* [Action item]: Pull every line holding the string "README" from the records below.

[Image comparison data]

__________

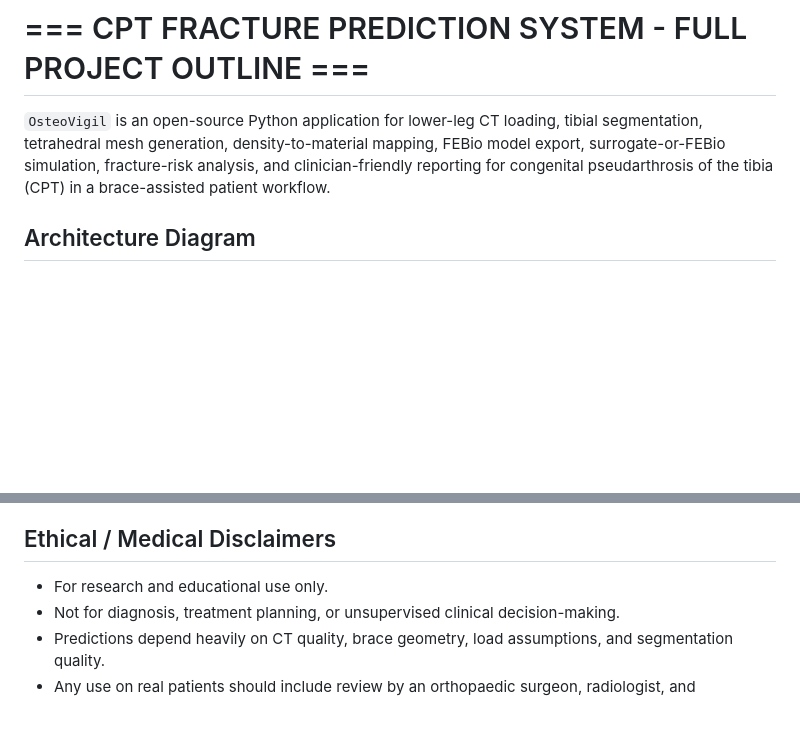
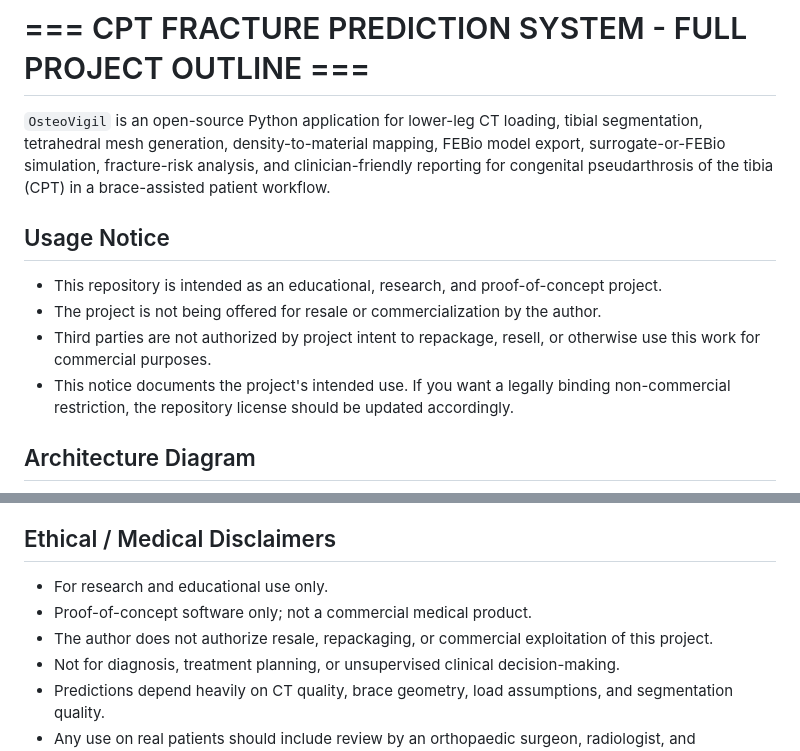
Before and after one commit to aditano/OsteoVigil, a Markdown page: README.md, 2 parts joined by grey strips. Drawn GitHub-style; blank space fills up the shorter version.

Commit message:
Document educational and non-commercial project intent

```diff
--- a/README.md
+++ b/README.md
@@ -1,6 +1,13 @@
 # === CPT FRACTURE PREDICTION SYSTEM - FULL PROJECT OUTLINE ===
 
 `OsteoVigil` is an open-source Python application for lower-leg CT loading, tibial segmentation, tetrahedral mesh generation, density-to-material mapping, FEBio model export, surrogate-or-FEBio simulation, fracture-risk analysis, and clinician-friendly reporting for congenital pseudarthrosis of the tibia (CPT) in a brace-assisted patient workflow.
+
+## Usage Notice
+
+- This repository is intended as an educational, research, and proof-of-concept project.
+- The project is not being offered for resale or commercialization by the author.
+- Third parties are not authorized by project intent to repackage, resell, or otherwise use this work for commercial purposes.
+- This notice documents the project's intended use. If you want a legally binding non-commercial restriction, the repository license should be updated accordingly.
 
 ## Architecture Diagram
 
@@ -130,6 +137,8 @@ All tooling is free/open-source.
 ## Ethical / Medical Disclaimers
 
 - For research and educational use only.
+- Proof-of-concept software only; not a commercial medical product.
+- The author does not authorize resale, repackaging, or commercial exploitation of this project.
 - Not for diagnosis, treatment planning, or unsupervised clinical decision-making.
 - Predictions depend heavily on CT quality, brace geometry, load assumptions, and segmentation quality.
 - Any use on real patients should include review by an orthopaedic surgeon, radiologist, and biomechanical engineer.
```
Also changed, not shown: PROJECT_STATUS.md (+7 -0 lines).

__________

* [Answer space]:
Before and after one commit to aditano/OsteoVigil, a Markdown page: README.md, 2 parts joined by grey strips. Drawn GitHub-style; blank space fills up the shorter version.
--- a/README.md
+++ b/README.md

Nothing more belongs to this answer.